Tom is currently working with Dr. Lou Strolger on supernovae, both currently with the BUFFALO project and looking forward with WFIRST. This work focuses on the goal of optimising supernovae searches using WFIRST, allowing for the best possible sample of type Ia supernovae to be identified and characterised, from which the theories of cosmological history and inflation can be probed. He is involved in the analysis of realistic simulations of lightcurves as most likely observed by WFIRST, to identify key areas of survey improvement, significant factors of systematics, statistical noise floors, etc.
Additionally, working with Dr. Erik Tollerud and the Astropy team, Tom is involved with development of the PSF photometry in the Photutils codebase. During his Master's and PhD, Tom worked with Dr. Tim Naylor on a range of stellar cluster research topics and developing methodology for the use and manipulation of public photometric catalogues. His Master's dissertation focused on the identification of a new method for the ageing of young, pre-main-sequence stellar clusters, as well as an age-insensitive method for the determination of low-mass pre-main-sequence stars. His PhD thesis concerned the cross-matching of photometric catalogues — the creation of a merged catalogue of two independent datasets — in the presence of the crowding of fainter stars, which are not detected, blocked by brighter stars in the original photometric images. Using Gaia and WISE as two important examples of the extremes of angular resolution, he showed that without considering the astrometric perturbations of sources due to the center-of-light changes caused by a faint blended source hidden inside a brighter object, more than 50% of correct Gaia-WISE match identifications would be lost, if a simple nearest neighbour cross-matching scheme is used.
Tom is very interested in the development of more robust methodology in Astronomy — as highlighted by his work during his PhD — and its applications to a host of topics, which has lead him to be involved in a wide range of astrophysical research areas, such as supernovae, stellar clusters, and exoplanet characterisation.

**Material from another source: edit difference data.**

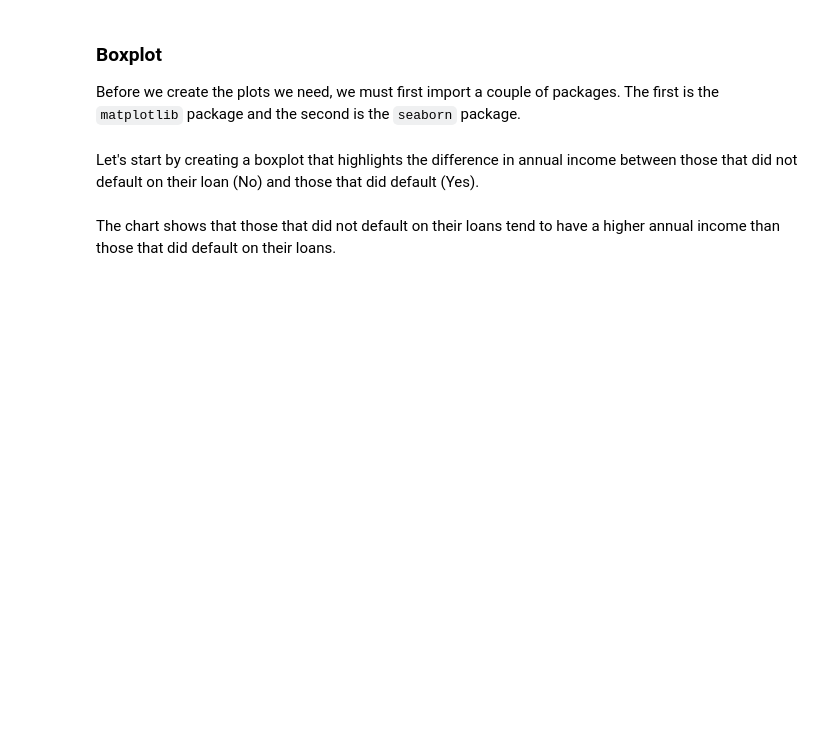
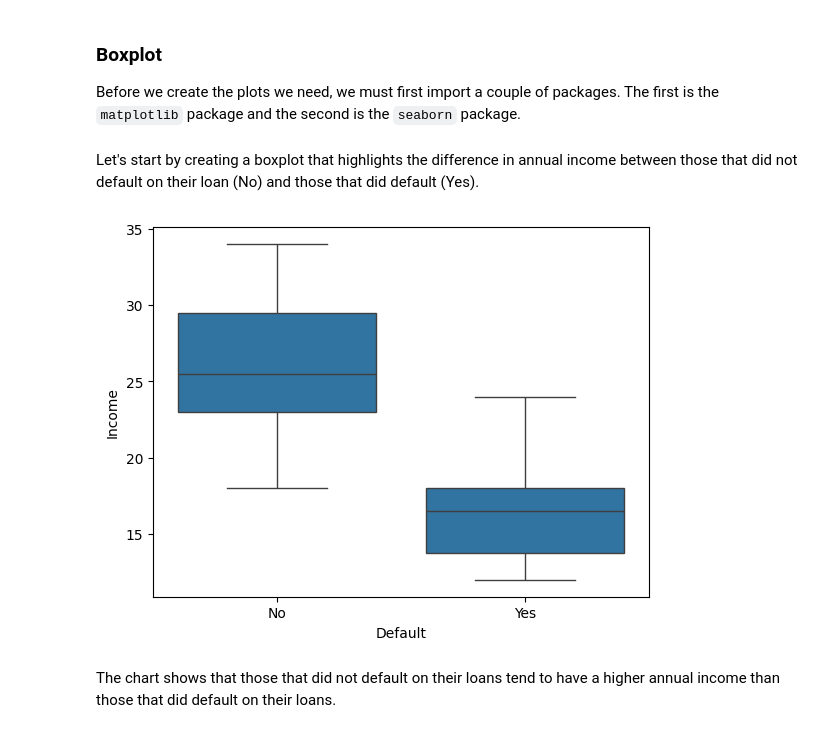
Before and after one commit to ukrainets/machine-learning-with-python-logistic-regression-3211129, a Jupyter notebook: src/03b.ipynb, the cells around one changed output. Cells and saved outputs as stored; diff of their text form; code cells hidden in the pictures; blank space fills up the shorter version.

```diff
--- a/src/03b.ipynb
+++ b/src/03b.ipynb
@@ -59,6 +84,10 @@ from matplotlib import pyplot as plt
 import seaborn as sns
 # %% [markdown]
 Let's start by creating a boxplot that highlights the difference in annual income between those that did not default on their loan (No) and those that did default (Yes).
+# %%
+ax = sns.boxplot(data = loan, x = 'Default', y = 'Income')
+# %% [output]
+[figure, added]
 # %% [markdown]
 The chart shows that those that did not default on their loans tend to have a higher annual income than those that did default on their loans.
 # %% [markdown]
```
Also changed, not shown: parts of 5 cells of this notebook.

The transparent, robust, and fully comprehensive analysis of datasets as complex and full of hidden caveats as astronomical spectra and images require detailed consideration and creative solutions.
PhD in Physics, University of Exeter, UK
MPhys in Physics with Astrophysics, University of Exeter, UK
Research Topics: Supernovaeand Remnants, Stellar Populations, Expolanets and Astrostatistics
ORCID ID: 0000-0001-6352-9735